Records provided below:
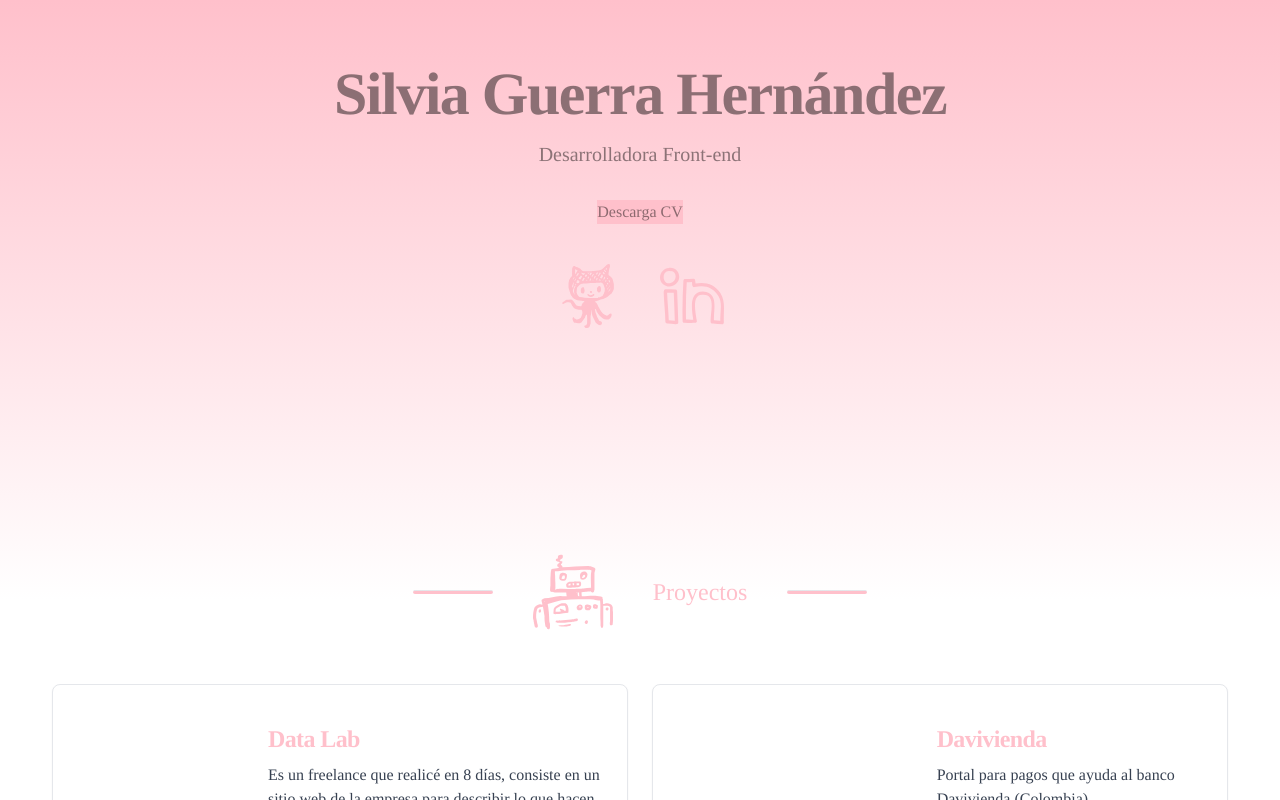
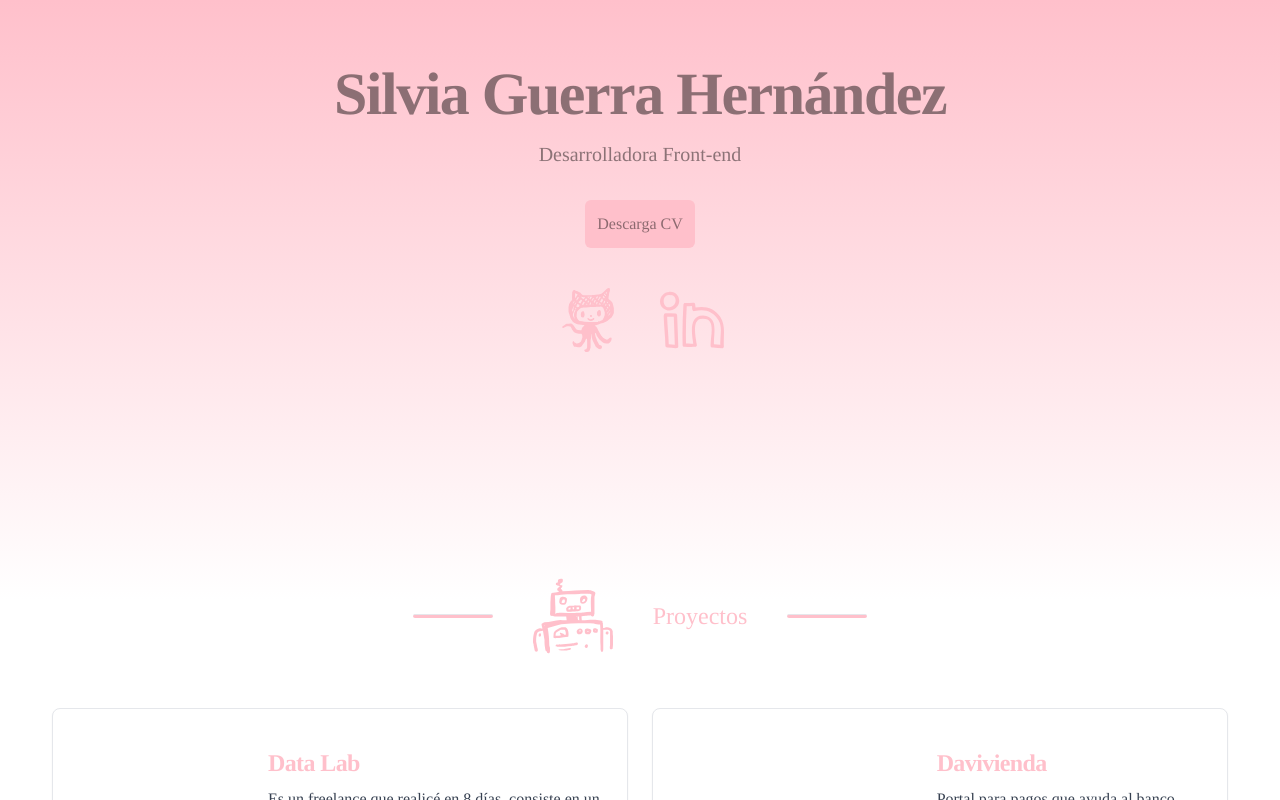
Before and after one commit to SilviaGuerra/SilviaGuerra.github.io, a React (Vite) app: page / in a window 1280 px wide. Shown: the top 800 px of the page. Built offline with nearby package versions, Linux system fonts and the light colour scheme.

Commit message:
Change rounded button cv

```diff
--- a/src/components/fold/index.tsx
+++ b/src/components/fold/index.tsx
@@ -11,7 +11,7 @@ const Fold = () => {
         <p className="mb-8 text-lg font-normal text-colorText lg:text-xl sm:px-16 lg:px-48">
           Desarrolladora Front-end
         </p>
-        <button className="bg-primary text-colorText">
+        <button className="bg-primary text-colorText p-3 rounded-r-md rounded-s-md">
           <a
             href="silviaguerrafront.pdf"
             target="_blank"
```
End of Records provided.
# Exercise description
Could you retype all the entries above exactly, without the pictures?

# Exercise output
Before and after one commit to SilviaGuerra/SilviaGuerra.github.io, a React (Vite) app: page / in a window 1280 px wide. Shown: the top 800 px of the page. Built offline with nearby package versions, Linux system fonts and the light colour scheme.

Commit message:
Change rounded button cv

```diff
--- a/src/components/fold/index.tsx
+++ b/src/components/fold/index.tsx
@@ -11,7 +11,7 @@ const Fold = () => {
         <p className="mb-8 text-lg font-normal text-colorText lg:text-xl sm:px-16 lg:px-48">
           Desarrolladora Front-end
         </p>
-        <button className="bg-primary text-colorText">
+        <button className="bg-primary text-colorText p-3 rounded-r-md rounded-s-md">
           <a
             href="silviaguerrafront.pdf"
             target="_blank"
```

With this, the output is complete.